[Code change snippets]
---+---

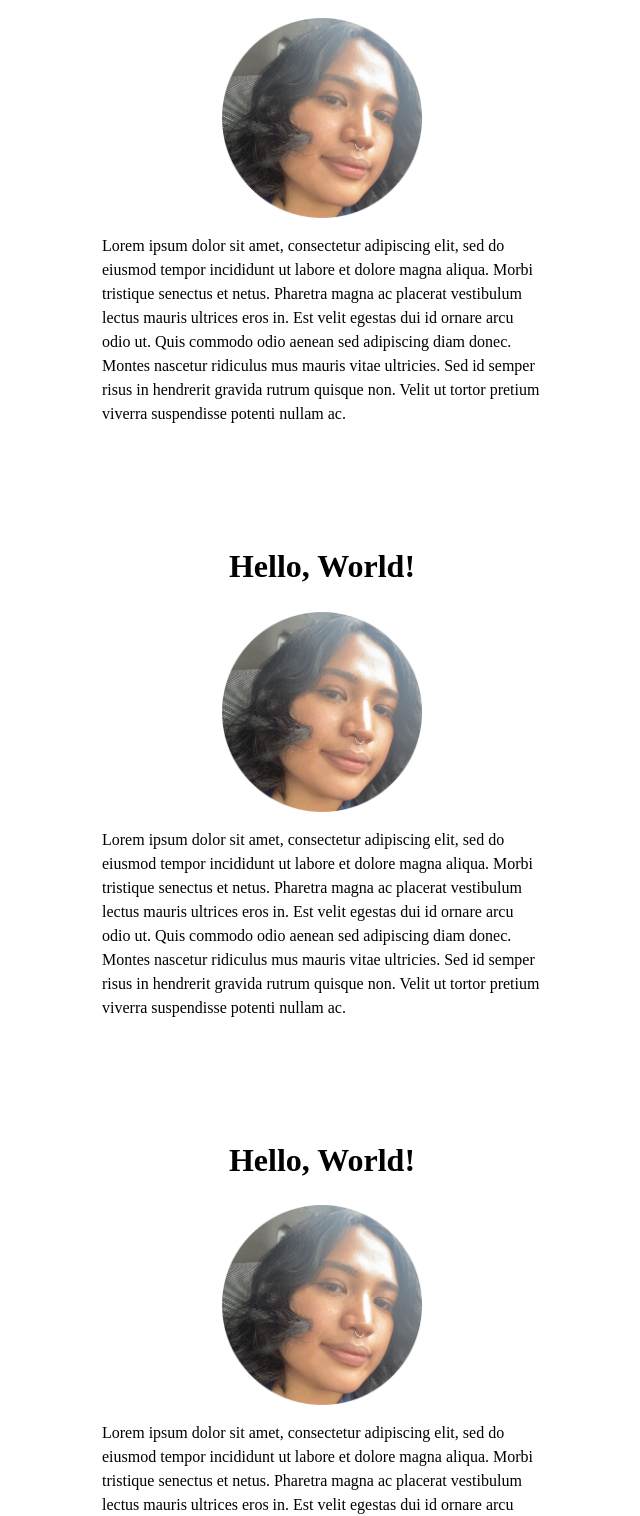
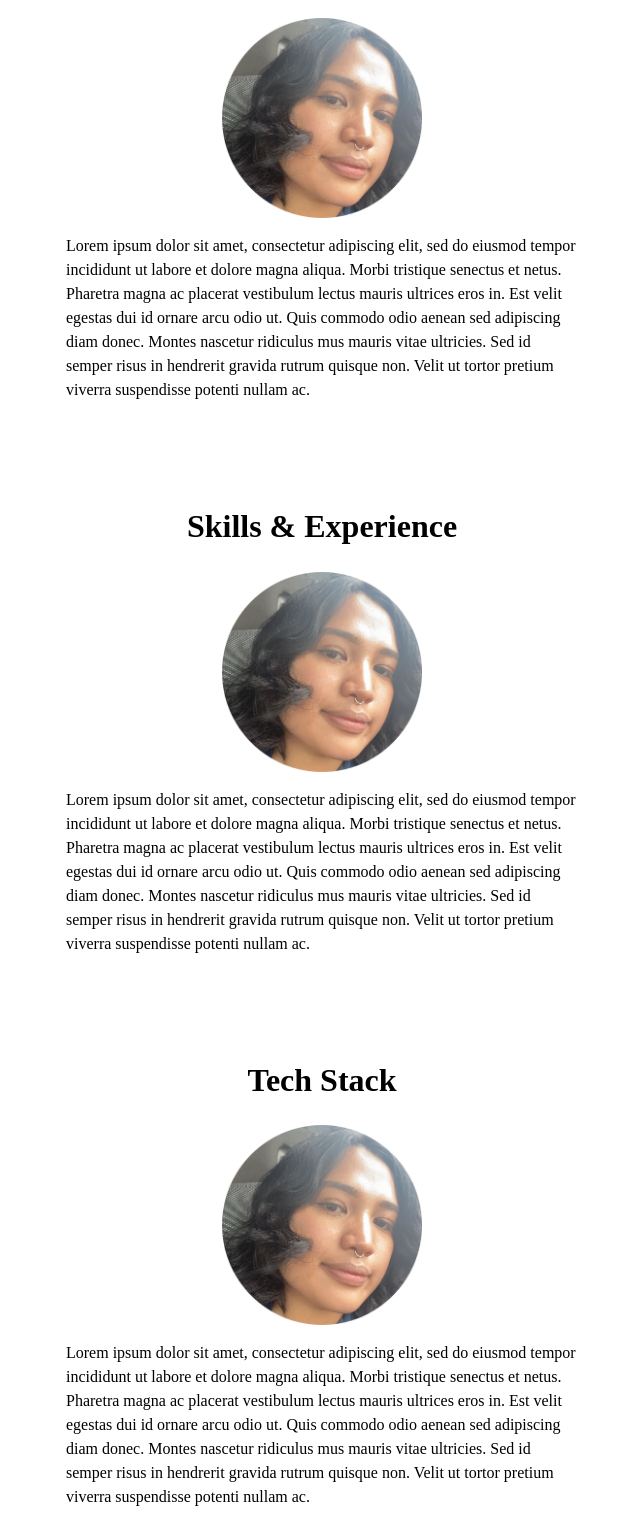
Before and after one commit to karlatolentino/Portfolio-Project, a plain HTML site: page src/pages/aboutme.html in a window 1280 px wide. Shown: the part 231-1747 px from the top of the page, without its empty margins (318-958 px from the left). Drawn offline with Linux system fonts and the light colour scheme.

Commit message:
fixed image margin error

```diff
--- a/src/pages/aboutme.html
+++ b/src/pages/aboutme.html
@@ -20,24 +20,26 @@
                 <a href="./contact.html">Contact</a>
             </nav>
         </header>
-       <section class="about-me-section">
+        <section class="main-container">
+            <div class="about-me-container">
                     <h1 class="about-me-header">Hello, World!</h1>
                     <div class="about-me-contents">
                         <img class="profile-img" src="../img/circle-cropped-me.png" alt="it's a me">
+                    </div>
                     <p class="about-me-item">Lorem ipsum dolor sit amet, consectetur adipiscing elit, sed do eiusmod tempor incididunt ut labore et dolore magna aliqua. Morbi tristique senectus et netus. Pharetra magna ac placerat vestibulum lectus mauris ultrices eros in. Est velit egestas dui id ornare arcu odio ut. Quis commodo odio aenean sed adipiscing diam donec. Montes nascetur ridiculus mus mauris vitae ultricies. Sed id semper risus in hendrerit gravida rutrum quisque non. Velit ut tortor pretium viverra suspendisse potenti nullam ac.</p>
             </div>
-       </section>
-       <section class="skills-section">
-            <h1 class="skills-header">Hello, World!</h1>
+            <div class="skills-container">
+                    <h1 class="skills-header">Skills & Experience</h1>
                     <div class="skills-contents">
                         <img class="profile-img" src="../img/circle-cropped-me.png" alt="it's a me">
+                    </div>
                     <p class="skills-item">Lorem ipsum dolor sit amet, consectetur adipiscing elit, sed do eiusmod tempor incididunt ut labore et dolore magna aliqua. Morbi tristique senectus et netus. Pharetra magna ac placerat vestibulum lectus mauris ultrices eros in. Est velit egestas dui id ornare arcu odio ut. Quis commodo odio aenean sed adipiscing diam donec. Montes nascetur ridiculus mus mauris vitae ultricies. Sed id semper risus in hendrerit gravida rutrum quisque non. Velit ut tortor pretium viverra suspendisse potenti nullam ac.</p>
             </div>
-       </section>
-       <section class="tech-section">
-            <h1 class="tech-header">Hello, World!</h1>
+            <div class="tech-container">
+                    <h1 class="tech-header">Tech Stack</h1>
                     <div class="tech-contents">
                         <img class="profile-img" src="../img/circle-cropped-me.png" alt="it's a me">
+                    </div>
                     <p class="tech-item">Lorem ipsum dolor sit amet, consectetur adipiscing elit, sed do eiusmod tempor incididunt ut labore et dolore magna aliqua. Morbi tristique senectus et netus. Pharetra magna ac placerat vestibulum lectus mauris ultrices eros in. Est velit egestas dui id ornare arcu odio ut. Quis commodo odio aenean sed adipiscing diam donec. Montes nascetur ridiculus mus mauris vitae ultricies. Sed id semper risus in hendrerit gravida rutrum quisque non. Velit ut tortor pretium viverra suspendisse potenti nullam ac.</p>
             </div>
         </section>
--- a/src/styles/aboutme.css
+++ b/src/styles/aboutme.css
@@ -1,39 +1,45 @@
+.about-me-container {
+    line-height: 1.5;
+    width: 40%;
+    margin: 100px auto 100px auto;
+    text-align: left;
+}
+
 .about-me-contents {
     display: flex;
     justify-content: center;
     flex-direction: column;
     align-items: center;
-    margin-left: 100px;
-    margin-right: 100px;
+
 }
 
 .about-me-header {
     text-align: center;
 }
 
-.about-me-section {
+
+
+.skills-container {
     line-height: 1.5;
-    width: 50%;
-    margin: 100px auto 100px auto;
+    width: 40%;
+    margin: 50px auto 100px auto;
     text-align: left;
-}
-
-.skills-contents {
-    display: flex;
-    justify-content: center;
-    flex-direction: column;
-    align-items: center;
-    margin-left: 100px;
-    margin-right: 100px;
 }
 
 .skills-header {
     text-align: center;
 }
 
-.skills-section {
+.skills-contents {
+    display: flex;
+    justify-content: center;
+    flex-direction: row;
+    align-items: center;
+}
+
+.tech-container {
     line-height: 1.5;
-    width: 50%;
+    width: 40%;
     margin: 100px auto 100px auto;
     text-align: left;
 }
@@ -41,19 +47,10 @@
 .tech-contents {
     display: flex;
     justify-content: center;
-    flex-direction: column;
+    flex-direction: row;
     align-items: center;
-    margin-left: 100px;
-    margin-right: 100px;
 }
 
 .tech-header {
     text-align: center;
 }
-
-.tech-section {
-    line-height: 1.5;
-    width: 50%;
-    margin: 100px auto 100px auto;
-    text-align: left;
-}
--- a/src/styles/navbar.css
+++ b/src/styles/navbar.css
@@ -25,7 +25,7 @@
 .nav-items {
     width: 65%;
     display: flex;
-    justify-content: space-between;
+    justify-content: space-evenly;
     align-items: center;
 }
 
--- /dev/null
+++ b/src/styles/projects.css
@@ -0,0 +1,20 @@
+.projects-container {
+    display: flex;
+    flex-wrap: wrap;
+}
+
+.projects-header {
+
+}
+
+.project-item1 {
+
+}
+
+.project-item2 {
+
+}
+
+.project-item3 {
+
+}
--- a/src/styles/styles.css
+++ b/src/styles/styles.css
@@ -2,6 +2,7 @@
 @import "footer.css";
 @import "navbar.css";
 @import "aboutme.css";
+@import "projects.css";
 
 .main-bg-img {
     width: 100%;
```
Also changed, not shown: src/pages/projects.html (+12 -1 lines). Lines whose indentation alone changed are shown as unchanged.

---+---

What is required - Repeat each line of the records above exactly, but do not copy the pictures.

Exercise response -
Before and after one commit to karlatolentino/Portfolio-Project, a plain HTML site: page src/pages/aboutme.html in a window 1280 px wide. Shown: the part 231-1747 px from the top of the page, without its empty margins (318-958 px from the left). Drawn offline with Linux system fonts and the light colour scheme.

Commit message:
fixed image margin error

```diff
--- a/src/pages/aboutme.html
+++ b/src/pages/aboutme.html
@@ -20,24 +20,26 @@
                 <a href="./contact.html">Contact</a>
             </nav>
         </header>
-       <section class="about-me-section">
+        <section class="main-container">
+            <div class="about-me-container">
                     <h1 class="about-me-header">Hello, World!</h1>
                     <div class="about-me-contents">
                         <img class="profile-img" src="../img/circle-cropped-me.png" alt="it's a me">
+                    </div>
                     <p class="about-me-item">Lorem ipsum dolor sit amet, consectetur adipiscing elit, sed do eiusmod tempor incididunt ut labore et dolore magna aliqua. Morbi tristique senectus et netus. Pharetra magna ac placerat vestibulum lectus mauris ultrices eros in. Est velit egestas dui id ornare arcu odio ut. Quis commodo odio aenean sed adipiscing diam donec. Montes nascetur ridiculus mus mauris vitae ultricies. Sed id semper risus in hendrerit gravida rutrum quisque non. Velit ut tortor pretium viverra suspendisse potenti nullam ac.</p>
             </div>
-       </section>
-       <section class="skills-section">
-            <h1 class="skills-header">Hello, World!</h1>
+            <div class="skills-container">
+                    <h1 class="skills-header">Skills & Experience</h1>
                     <div class="skills-contents">
                         <img class="profile-img" src="../img/circle-cropped-me.png" alt="it's a me">
+                    </div>
                     <p class="skills-item">Lorem ipsum dolor sit amet, consectetur adipiscing elit, sed do eiusmod tempor incididunt ut labore et dolore magna aliqua. Morbi tristique senectus et netus. Pharetra magna ac placerat vestibulum lectus mauris ultrices eros in. Est velit egestas dui id ornare arcu odio ut. Quis commodo odio aenean sed adipiscing diam donec. Montes nascetur ridiculus mus mauris vitae ultricies. Sed id semper risus in hendrerit gravida rutrum quisque non. Velit ut tortor pretium viverra suspendisse potenti nullam ac.</p>
             </div>
-       </section>
-       <section class="tech-section">
-            <h1 class="tech-header">Hello, World!</h1>
+            <div class="tech-container">
+                    <h1 class="tech-header">Tech Stack</h1>
                     <div class="tech-contents">
                         <img class="profile-img" src="../img/circle-cropped-me.png" alt="it's a me">
+                    </div>
                     <p class="tech-item">Lorem ipsum dolor sit amet, consectetur adipiscing elit, sed do eiusmod tempor incididunt ut labore et dolore magna aliqua. Morbi tristique senectus et netus. Pharetra magna ac placerat vestibulum lectus mauris ultrices eros in. Est velit egestas dui id ornare arcu odio ut. Quis commodo odio aenean sed adipiscing diam donec. Montes nascetur ridiculus mus mauris vitae ultricies. Sed id semper risus in hendrerit gravida rutrum quisque non. Velit ut tortor pretium viverra suspendisse potenti nullam ac.</p>
             </div>
         </section>
--- a/src/styles/aboutme.css
+++ b/src/styles/aboutme.css
@@ -1,39 +1,45 @@
+.about-me-container {
+    line-height: 1.5;
+    width: 40%;
+    margin: 100px auto 100px auto;
+    text-align: left;
+}
+
 .about-me-contents {
     display: flex;
     justify-content: center;
     flex-direction: column;
     align-items: center;
-    margin-left: 100px;
-    margin-right: 100px;
+
 }
 
 .about-me-header {
     text-align: center;
 }
 
-.about-me-section {
+
+
+.skills-container {
     line-height: 1.5;
-    width: 50%;
-    margin: 100px auto 100px auto;
+    width: 40%;
+    margin: 50px auto 100px auto;
     text-align: left;
-}
-
-.skills-contents {
-    display: flex;
-    justify-content: center;
-    flex-direction: column;
-    align-items: center;
-    margin-left: 100px;
-    margin-right: 100px;
 }
 
 .skills-header {
     text-align: center;
 }
 
-.skills-section {
+.skills-contents {
+    display: flex;
+    justify-content: center;
+    flex-direction: row;
+    align-items: center;
+}
+
+.tech-container {
     line-height: 1.5;
-    width: 50%;
+    width: 40%;
     margin: 100px auto 100px auto;
     text-align: left;
 }
@@ -41,19 +47,10 @@
 .tech-contents {
     display: flex;
     justify-content: center;
-    flex-direction: column;
+    flex-direction: row;
     align-items: center;
-    margin-left: 100px;
-    margin-right: 100px;
 }
 
 .tech-header {
     text-align: center;
 }
-
-.tech-section {
-    line-height: 1.5;
-    width: 50%;
-    margin: 100px auto 100px auto;
-    text-align: left;
-}
--- a/src/styles/navbar.css
+++ b/src/styles/navbar.css
@@ -25,7 +25,7 @@
 .nav-items {
     width: 65%;
     display: flex;
-    justify-content: space-between;
+    justify-content: space-evenly;
     align-items: center;
 }
 
--- /dev/null
+++ b/src/styles/projects.css
@@ -0,0 +1,20 @@
+.projects-container {
+    display: flex;
+    flex-wrap: wrap;
+}
+
+.projects-header {
+
+}
+
+.project-item1 {
+
+}
+
+.project-item2 {
+
+}
+
+.project-item3 {
+
+}
--- a/src/styles/styles.css
+++ b/src/styles/styles.css
@@ -2,6 +2,7 @@
 @import "footer.css";
 @import "navbar.css";
 @import "aboutme.css";
+@import "projects.css";
 
 .main-bg-img {
     width: 100%;
```
Also changed, not shown: src/pages/projects.html (+12 -1 lines). Lines whose indentation alone changed are shown as unchanged.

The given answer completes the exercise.